**Aim of the task:** Each record, minus any picture, should be returned exactly as written.

(Data items)

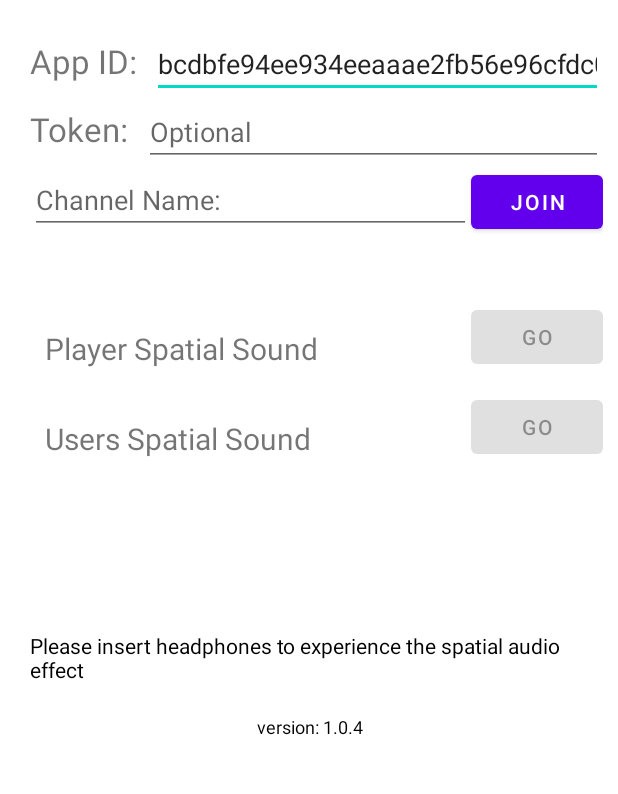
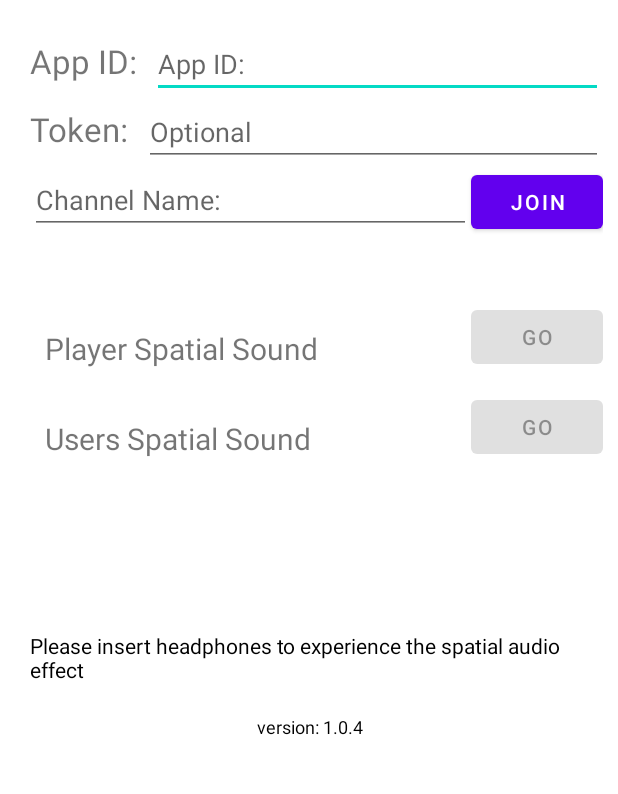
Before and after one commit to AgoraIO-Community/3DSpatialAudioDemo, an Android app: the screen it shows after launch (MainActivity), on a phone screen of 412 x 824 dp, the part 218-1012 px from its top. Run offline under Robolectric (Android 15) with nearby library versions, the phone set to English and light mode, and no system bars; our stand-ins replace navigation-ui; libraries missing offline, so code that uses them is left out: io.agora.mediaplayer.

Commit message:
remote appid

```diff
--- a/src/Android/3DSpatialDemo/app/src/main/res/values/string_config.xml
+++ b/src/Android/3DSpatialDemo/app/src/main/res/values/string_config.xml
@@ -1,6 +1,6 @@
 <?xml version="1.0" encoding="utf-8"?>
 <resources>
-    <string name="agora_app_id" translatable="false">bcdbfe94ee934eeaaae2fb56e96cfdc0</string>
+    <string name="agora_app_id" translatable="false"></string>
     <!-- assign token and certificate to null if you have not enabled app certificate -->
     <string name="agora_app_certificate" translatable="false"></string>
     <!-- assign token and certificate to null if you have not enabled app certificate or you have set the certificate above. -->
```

**Reply:**
Before and after one commit to AgoraIO-Community/3DSpatialAudioDemo, an Android app: the screen it shows after launch (MainActivity), on a phone screen of 412 x 824 dp, the part 218-1012 px from its top. Run offline under Robolectric (Android 15) with nearby library versions, the phone set to English and light mode, and no system bars; our stand-ins replace navigation-ui; libraries missing offline, so code that uses them is left out: io.agora.mediaplayer.

Commit message:
remote appid

```diff
--- a/src/Android/3DSpatialDemo/app/src/main/res/values/string_config.xml
+++ b/src/Android/3DSpatialDemo/app/src/main/res/values/string_config.xml
@@ -1,6 +1,6 @@
 <?xml version="1.0" encoding="utf-8"?>
 <resources>
-    <string name="agora_app_id" translatable="false">bcdbfe94ee934eeaaae2fb56e96cfdc0</string>
+    <string name="agora_app_id" translatable="false"></string>
     <!-- assign token and certificate to null if you have not enabled app certificate -->
     <string name="agora_app_certificate" translatable="false"></string>
     <!-- assign token and certificate to null if you have not enabled app certificate or you have set the certificate above. -->
```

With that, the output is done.